Take for example our use of the verb ‘LOVE’:

  • I love my husband
  • I love chocolate
  • I love to read
  • and my common email/letter closing of ‘love, Maria’

The overuse and cross-categories application of ‘to love’ has so watered down this affectionate inclination that when we are told to love God, it doesn’t seem to be a big deal.

Same with the idea of ‘BELIEVE’:

  • I believe that people are basically good
  • I believe in family
  • I believe in luck
  • I believe in love
  • I believe in being the best I can be
  • I believe that 2 and 2 are 4

The Bible takes the exhortation to believe VERY seriously. It actually seems to be a matter of eternal life or death, what we believe. So how should we think about it? Does it matter how we believe or what we believe in?  After all, the half-brother of Jesus taught us “…even the demons believe (in God) and shudder!” James 2:19b

Maybe a more precise question might be: How do we distinguish saving belief and simple factual belief?  And does that preposition IN make the difference?

Blue Letter Bible is the name of a website/app that provides a wealth of examples in how terms are used. In their discussion of the verb ‘to believe’ (Greek verb # 4100 PISTEUO) they consider contexts both in the Bible and in literature preceding and after NT days.  I found these nuanced meanings helpful:

  • to rely on
  • to place one’s confidence in
  • to embrace with joy
  • to make the foundation of your faith

In view of the richer and deeper concept of ‘to believe’ I now make a point to use one of these fresher substitutes. So in lieu of saying: I believe in Jesus, I substitute I rely on Jesus for all my needs.

I used to think many people were Christians when they said with easy confidence, “Oh I believe in God!”

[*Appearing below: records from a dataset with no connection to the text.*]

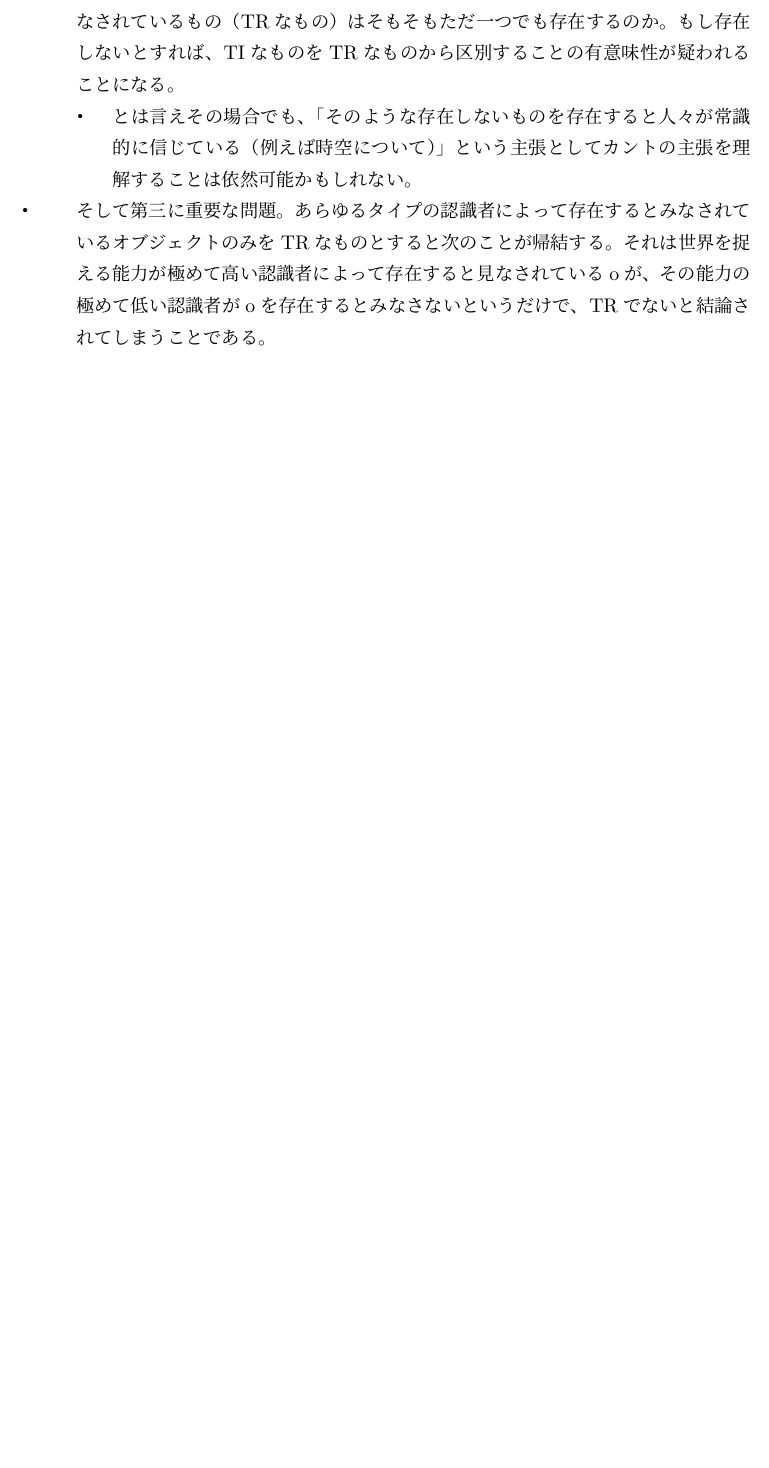
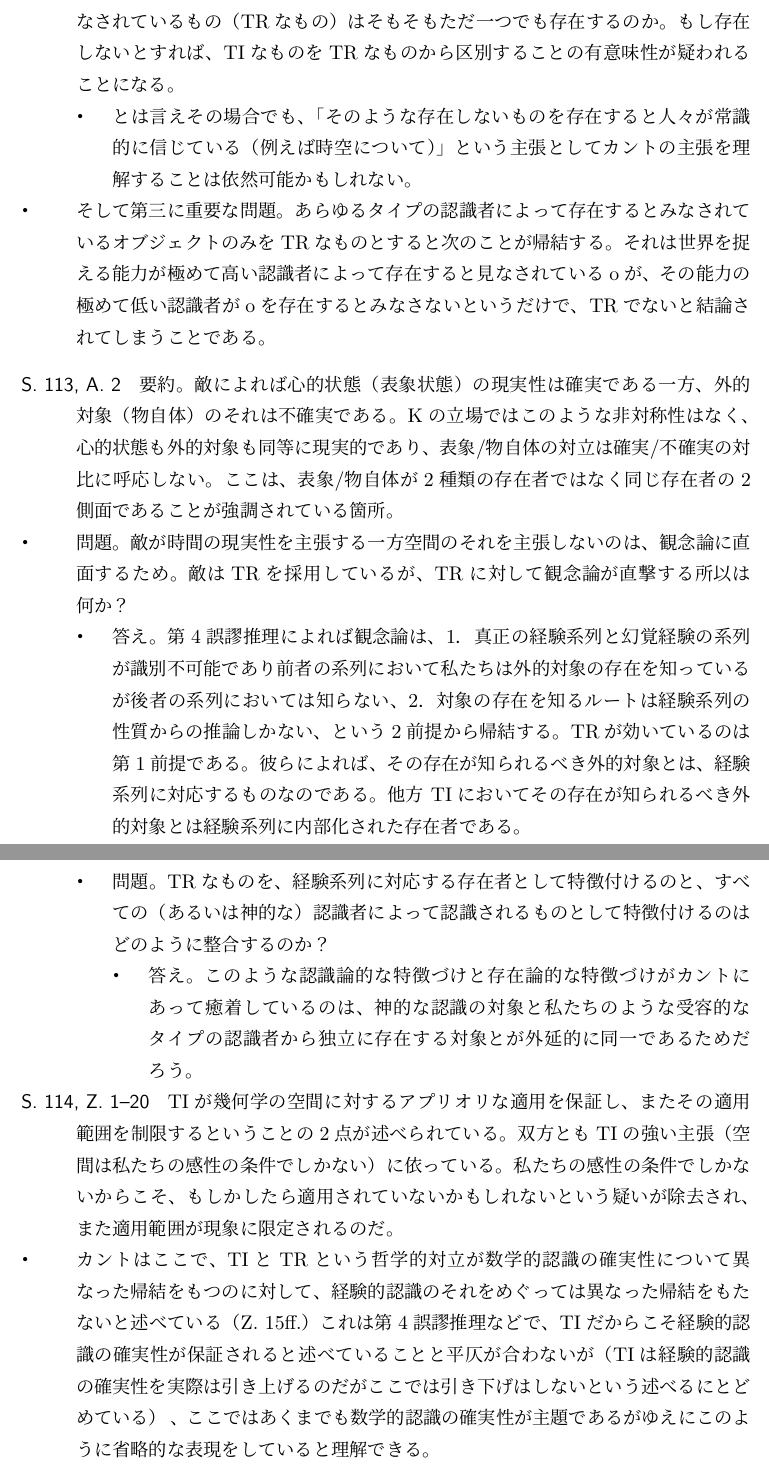
Before and after one commit to Fukucchi/Kritik_der_reinen_Vernunft_Proceedings, a LaTeX document (kant_proceedings.tex): part of page 2 of 2 before the commit and two parts of pages 2 and 3 of 3 after it, the two joined at a grey line, cut so that both start at the same text, the shorter picture padded with empty space. Compiled offline with pLaTeX and dvipdfmx; a LaTeX package or settings file that is missing is left out.

Commit message:
Add files via upload

```diff
--- a/kant_proceedings.tex
+++ b/kant_proceedings.tex
@@ -52,6 +52,20 @@
 \item[・]とは言えその場合でも、「そのような存在しないものを存在すると人々が常識的に信じている（例えば時空について）」という主張としてカントの主張を理解することは依然可能かもしれない。
 \end{description}
 \item[・]そして第三に重要な問題。あらゆるタイプの認識者によって存在するとみなされているオブジェクトのみをTRなものとすると次のことが帰結する。それは世界を捉える能力が極めて高い認識者によって存在すると見なされているoが、その能力の極めて低い認識者がoを存在するとみなさないというだけで、TRでないと結論されてしまうことである。
-%\end{description}
 \end{description}
+\begin{description}
+\item[S. 113, A. 2]要約。敵によれば心的状態（表象状態）の現実性は確実である一方、外的対象（物自体）のそれは不確実である。Kの立場ではこのような非対称性はなく、心的状態も外的対象も同等に現実的であり、表象/物自体の対立は確実/不確実の対比に呼応しない。ここは、表象/物自体が2種類の存在者ではなく同じ存在者の2側面であることが強調されている箇所。
+\item[・] 問題。敵が時間の現実性を主張する一方空間のそれを主張しないのは、観念論に直面するため。敵はTRを採用しているが、TRに対して観念論が直撃する所以は何か？
+\begin{description}
+\item[・]答え。第4誤謬推理によれば観念論は、1．真正の経験系列と幻覚経験の系列が識別不可能であり前者の系列において私たちは外的対象の存在を知っているが後者の系列においては知らない、2．対象の存在を知るルートは経験系列の性質からの推論しかない、という2前提から帰結する。TRが効いているのは第1前提である。彼らによれば、その存在が知られるべき外的対象とは、経験系列に対応するものなのである。他方 TIにおいてその存在が知られるべき外的対象とは経験系列に内部化された存在者である。
+\item[・]問題。TRなものを、経験系列に対応する存在者として特徴付けるのと、すべての（あるいは神的な）認識者によって認識されるものとして特徴付けるのはどのように整合するのか？
+\begin{description}
+\item[・]答え。このような認識論的な特徴づけと存在論的な特徴づけがカントにあって癒着しているのは、神的な認識の対象と私たちのような受容的なタイプの認識者から独立に存在する対象とが外延的に同一であるためだろう。
+\end{description}
+\end{description}
+\item[S. 114, Z. 1--20]TIが幾何学の空間に対するアプリオリな適用を保証し、またその適用範囲を制限するということの2点が述べられている。双方ともTIの強い主張（空間は私たちの感性の条件でしかない）に依っている。私たちの感性の条件でしかないからこそ、もしかしたら適用されていないかもしれないという疑いが除去され、また適用範囲が現象に限定されるのだ。
+\item[・]
+カントはここで、TIとTRという哲学的対立が数学的認識の確実性について異なった帰結をもつのに対して、経験的認識のそれをめぐっては異なった帰結をもたないと述べている（Z. 15ff.）これは第4誤謬推理などで、TIだからこそ経験的認識の確実性が保証されると述べていることと平仄が合わないが（TIは経験的認識の確実性を実際は引き上げるのだがここでは引き下げはしないという述べるにとどめている） 、ここではあくまでも数学的認識の確実性が主題であるがゆえにこのように省略的な表現をしていると理解できる。
+\end{description}
+
 \end{document}
```
Also changed, not shown: kant_proceedings.pdf, 2 other files.
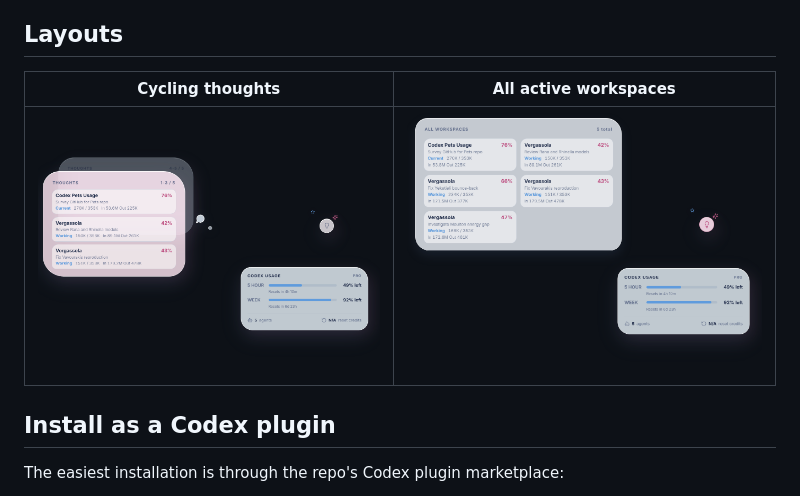
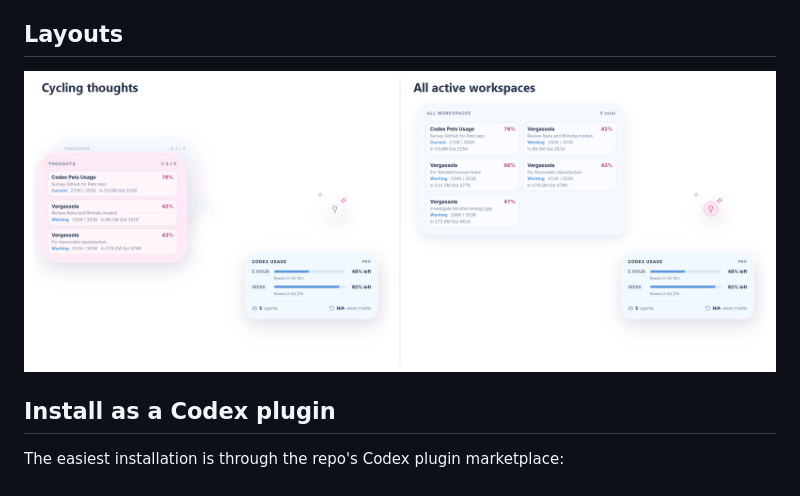
Before and after one commit to SamPetkov/pet-context-companion, a Markdown page: README.md, the part around the change printed below. Drawn GitHub-style; pictures changed too: docs/images/layouts-white.png (added).

Commit message:
Replace README artwork with real layout comparison

```diff
--- a/README.md
+++ b/README.md
@@ -22,9 +20,7 @@ The panel reads the local Codex JSONL session files. It does not send telemetry,
 
 ## Layouts
 
-| Cycling thoughts | All active workspaces |
-| --- | --- |
-| ![Cycling pink thought-cloud layout](docs/images/layout-thoughts.png) | ![Expanded all-workspaces layout](docs/images/layout-all-workspaces.png) |
+![Pet Context Companion cycling-thought and all-active-workspaces modes on a white background](docs/images/layouts-white.png)
 
 ## Install as a Codex plugin
 
```
Also changed, not shown: other parts of README.md (+0 -2 lines), 1 other file.
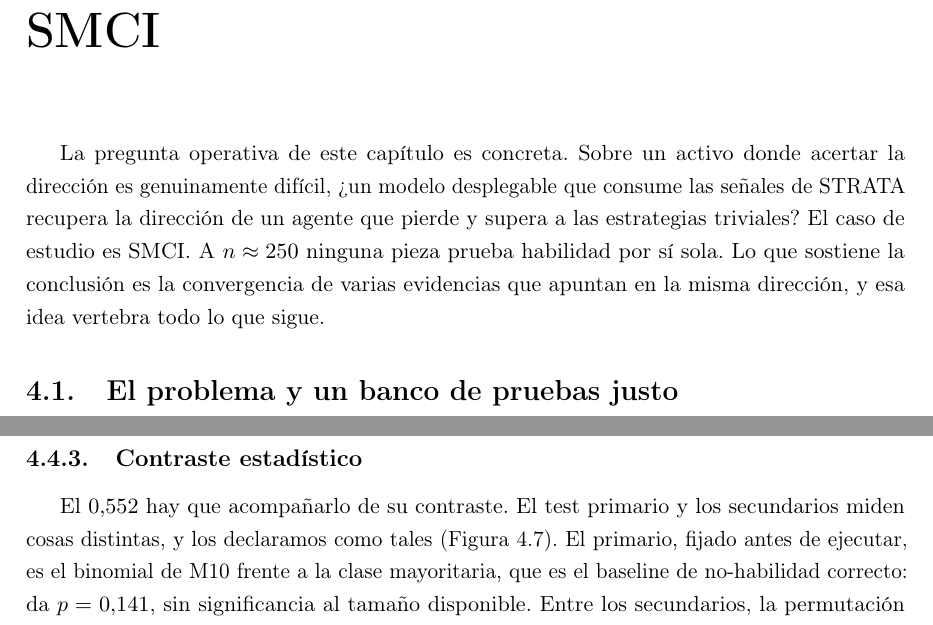
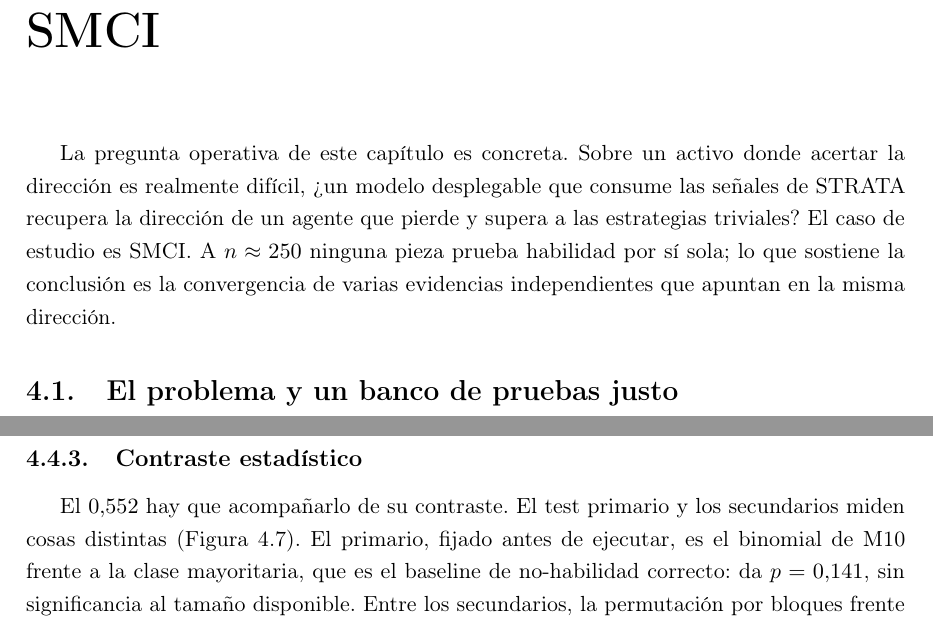
Before and after one commit to RaquelGarciah/Real-time-statistical-supervision-of-an-AI-trading-agent, a LaTeX thesis (tesis/main.tex, which reads tesis/chapters/04_marco_practico.tex): two parts of pages 36 and 42 of 51, joined at a grey line, cut so that both start at the same text. Compiled offline with pdfLaTeX.

Commit message:
wip(tesis): autosave 2026-06-18 19:46

```diff
--- a/tesis/chapters/04_marco_practico.tex
+++ b/tesis/chapters/04_marco_practico.tex
@@ -5,7 +5,7 @@
 % Tabla principal: valores canónicos del §1bis. Figuras en tesis/figuras/cap4_*.pdf.
 % Estilo: memoria/ESTILO_Y_ANTIIA.md + memoria/correcciones_aprendidas.md. Estructura: memoria/estructura_cap4.md.
 
-La pregunta operativa de este capítulo es concreta. Sobre un activo donde acertar la dirección es genuinamente difícil, ¿un modelo desplegable que consume las señales de STRATA recupera la dirección de un agente que pierde y supera a las estrategias triviales? El caso de estudio es SMCI. A $n \approx 250$ ninguna pieza prueba habilidad por sí sola. Lo que sostiene la conclusión es la convergencia de varias evidencias que apuntan en la misma dirección, y esa idea vertebra todo lo que sigue.
+La pregunta operativa de este capítulo es concreta. Sobre un activo donde acertar la dirección es realmente difícil, ¿un modelo desplegable que consume las señales de STRATA recupera la dirección de un agente que pierde y supera a las estrategias triviales? El caso de estudio es SMCI. A $n \approx 250$ ninguna pieza prueba habilidad por sí sola; lo que sostiene la conclusión es la convergencia de varias evidencias independientes que apuntan en la misma dirección.
 
 \section{El problema y un banco de pruebas justo}
 \label{sec:smci-banco}
@@ -145,7 +145,7 @@
 \subsection{Contraste estadístico}
 \label{sec:smci-contraste}
 
-El $0{,}552$ hay que acompañarlo de su contraste. El test primario y los secundarios miden cosas distintas, y los declaramos como tales (Figura~\ref{fig:cap4-forest}). El primario, fijado antes de ejecutar, es el binomial de M10 frente a la clase mayoritaria, que es el baseline de no-habilidad correcto: da $p=0{,}141$, sin significancia al tamaño disponible. Entre los secundarios, la permutación por bloques frente a comprar-y-mantener da $p=0{,}047$, que no sobrevive a la corrección de Bonferroni por las cinco comparaciones ($\alpha$ ajustado $\approx 0{,}28$); el McNemar pareado frente al agente da $p=0{,}16$; y el sign test frente a $0{,}5$ da $p=0{,}057$ en su versión binomial de una cola y $p=0{,}114$ bilateral. La ventaja de M10 es nominal. Con un horizonte de unos $250$ días, acotado porque el agente solo existe tras el corte del modelo de lenguaje, la no-significancia es un límite de potencia, no de signo: todos los tests apuntan en la misma dirección y ninguno cambia de sentido.
+El $0{,}552$ hay que acompañarlo de su contraste. El test primario y los secundarios miden cosas distintas (Figura~\ref{fig:cap4-forest}). El primario, fijado antes de ejecutar, es el binomial de M10 frente a la clase mayoritaria, que es el baseline de no-habilidad correcto: da $p=0{,}141$, sin significancia al tamaño disponible. Entre los secundarios, la permutación por bloques frente a comprar-y-mantener da $p=0{,}047$, que no sobrevive a la corrección de Bonferroni por las cinco comparaciones ($\alpha$ ajustado $\approx 0{,}28$); el McNemar pareado frente al agente da $p=0{,}16$; y el sign test frente a $0{,}5$ da $p=0{,}057$ en su versión binomial de una cola y $p=0{,}114$ bilateral. La ventaja de M10 es nominal. Con un horizonte de unos $250$ días, acotado porque el agente solo existe tras el corte del modelo de lenguaje, la no-significancia es un límite de potencia, no de signo: todos los tests apuntan en la misma dirección y ninguno cambia de sentido.
 
 \begin{figure}[htbp]
 \centering
```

But as I pointed out above, people believe in all sorts of things on a surface or shallow level, some of which are not even real (think – tooth fairies, conspiracy theories and a government that can fix our problems!)

I ask you then, does it matter what we mean by ‘to believe’?  Actually it does matter.  For what we believe and rely on….

Life and death balance

…..determines where you and I are going to spend eternity.

Here’s one example. When Jesus arrived at Mary and Martha’s house after Lazarus had died, Martha berates her friend by postulating that her brother would not have died had he arrived earlier.

Jesus said to her, “I am the resurrection and the life.  Whoever believes in me, though he die, yet shall he live,  and everyone who lives and believes in me shall never die. Do you believe this?” John 11:25-26

The question then is, does everyone who mouths the words, “I believe in Jesus” receive ‘forever-life’ with God?

Well, I’ll let you decide for yourself by sharing pastor John Piper’s view of belief in Jesus.

“Believing is coming to Jesus to be satisfied with all that God is for us in Jesus.”

From his sermon on 10th anniversary of 9/11

So I see belief in Jesus to be a reliance on Him as my constant and never-ending source for every need, desire, joy, anxiety, and problem.  He IS my treasure.  He IS my greatest good.  And His presence is rest and peace.  That is belief.

And what we believe in can actually be what we truly LOVE. I’ll let John Piper have the last word tying the two together:

“So the love of money is virtually the same as faith in money — belief (trust, confidence, assurance) that money will meet your needs and make you happy.”

Question:  What is it that you believe or base your life on?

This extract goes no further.